Many years ago, I took a college class called “The Natural Environment in Winter.” It was January, and we met outdoors for about three hours—regardless of the temperature. I showed up at the first class wearing jeans, a medium-heavy jacket, a sweat shirt, gym shoes, cotton socks, and gloves, but no hat or scarf. (Hey, I was a city kid.) The ink in my pen froze and I couldn’t take notes. We spent a lot of time standing still to observe birds, twigs, moss, ice crystals, and seed heads while the wind sent bone-chilling blasts through my clothes.
My 2-year-old son is a little too young to carve or paint his own pumpkin this year, so creating a “pump-cano” was the perfect fall fun activity for him. This is an entertaining and simple activity for children of all ages and a great way to extend Halloween celebrations during the first week of November with leftover jack-o’-lanterns. It’s also a great time to remind kids that pumpkins are plants that grow as a vine. Along with squash and cucumbers, pumpkins are part of the plant family Cucurbita.
Have you noticed anyone foraging mushrooms lately? Building campfires? Baking bread? In these disorienting times, there’s a growing movement to embrace such pursuits as a way to get centered, to lead a more simple, slower life. It has been called #cottagecore, but really it is more than that. It’s a throwback to a rustic aesthetic. That could mean thrifting, DIY, or repurposing gently used items. Here at the Chicago Botanic Garden, we’re all about fuss-free pursuits—plants, nature crafts, plant-based meals...we had you at plants, right?
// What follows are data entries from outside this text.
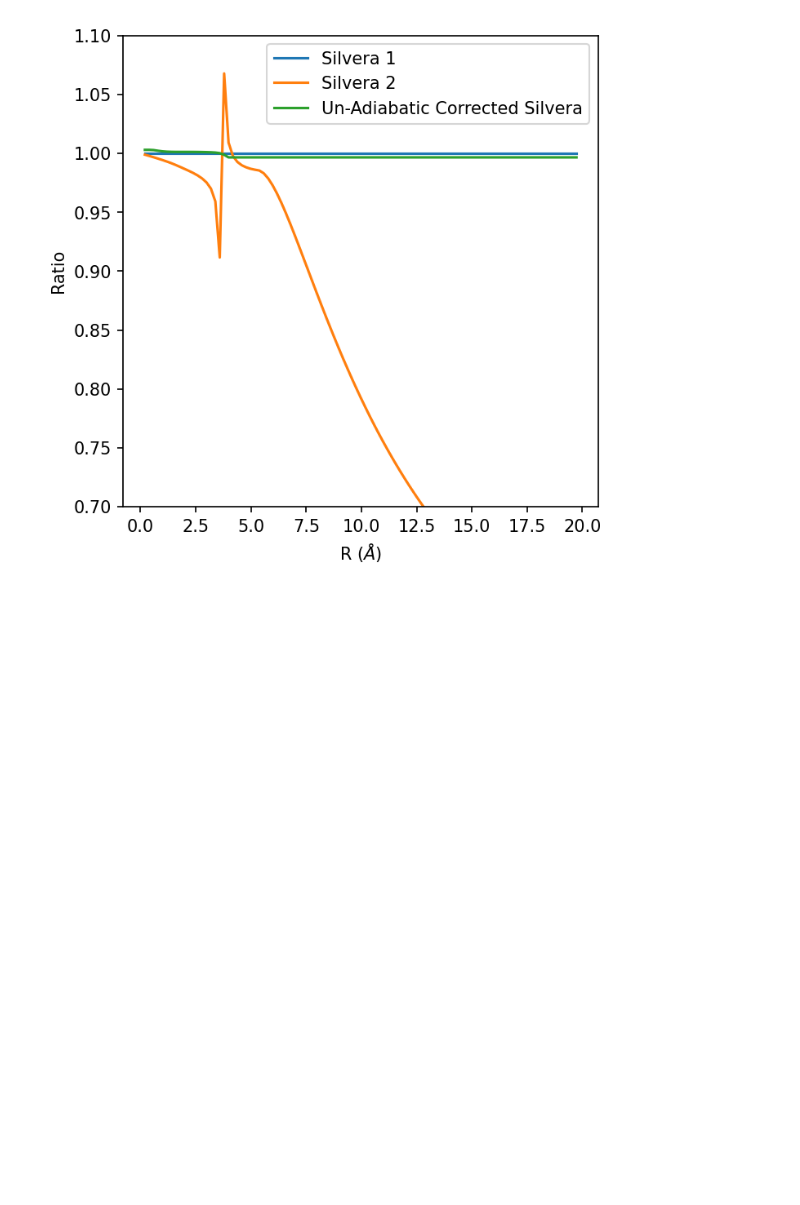
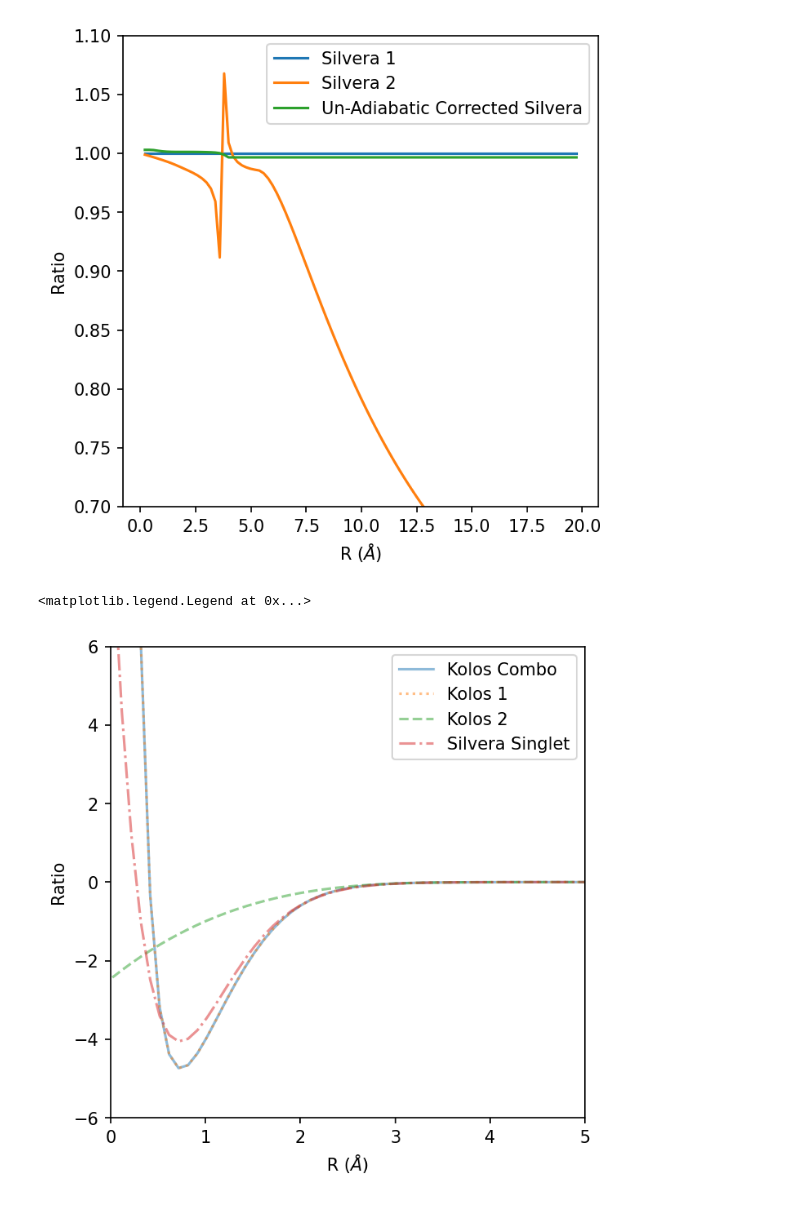
Before and after one commit to UTA-NURES/AtomicHScattering, a Jupyter notebook: examples/Potentials.ipynb, the cells around one changed output. Drawn from its saved outputs; the diff is of its cells as text; code cells hidden in the pictures; blank space fills up the shorter version.

```diff
--- a/examples/Potentials.ipynb
+++ b/examples/Potentials.ipynb
@@ -35,3 +34,19 @@ plt.legend(loc='upper right')
 # %% [output]
 <matplotlib.legend.Legend at 0x...>
 [figure]
+# %%
+Pots = [ potentials.Kolos_SingletCombo,potentials.Kolos_Singlet1, potentials.Kolos_Singlet2,potentials.Silvera_Singlet]
+Names = ['Kolos Combo', 'Kolos 1', 'Kolos 2','Silvera Singlet']
+linetype=['-',':','--','-.']
+R = np.linspace(0, 0.005, 100)+1e-5
+plt.figure(figsize=(5, 5), dpi=150)
+for i in range(0, len(Pots)):
+    plt.plot(R * constants.hcInEVAngstrom, Pots[i](R),linetype[i], label=Names[i],alpha=0.5)
+plt.xlim(0,5)
+plt.ylim(-6,6)
+plt.xlabel(r"R ($\AA$)")
+plt.ylabel("Ratio")
+plt.legend(loc='upper right')
+# %% [output]
+<matplotlib.legend.Legend at 0x...>
+[figure, added]
```
Also changed, not shown: parts of 1 cell of this notebook, 12 other files.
Bright blooms never last long enough for me—but I’ve found an easy way to preserve the color and beauty of favorites. Lately, I’ve been pressing flowers to give them a second chance to be appreciated—ranunculus, chamomile, and more. The process is straightforward, using things you have around your home. And it’s easy enough that you can do it with kids.
The world could use a little more beauty right now. Why not help create some in nature? Try your hand at ephemeral nature art. It’s simple and relaxing, and something the whole family can do. Ephemeral art uses found materials and is created and left in the environment. It is temporary and evolving. The materials can include anything you find outside, such as sticks, bark, leaves, flowers, sand, shells, etc.
My Great Aunt Lila used to say that plants bring out the goodness in people. Her house in the Hudson Valley was full of exotic tropicals and orchids that she cared for meticulously. And yet she was always ready to give them away when anyone showed an interest in one, which for me was every visit. She would carefully divide an established plant that she had nurtured for decades, wrap up a chunk of the roots in a wet paper towel, and send me home on the five-hour drive holding a new precious plant in my lap.
Add a little brightness to your family's day—play with food, make rainbow dough—and get in some nature play, too. Ready to turn ☹️ into☺?
Nature Rainbow Scavenger Hunt
What better way to celebrate spring and keep kids busy than with mud?
All you need is a muddy buddy, a few basic supplies, and a sprinkling of imagination to try these fun, nature-based ideas at home. Mud Cupcakes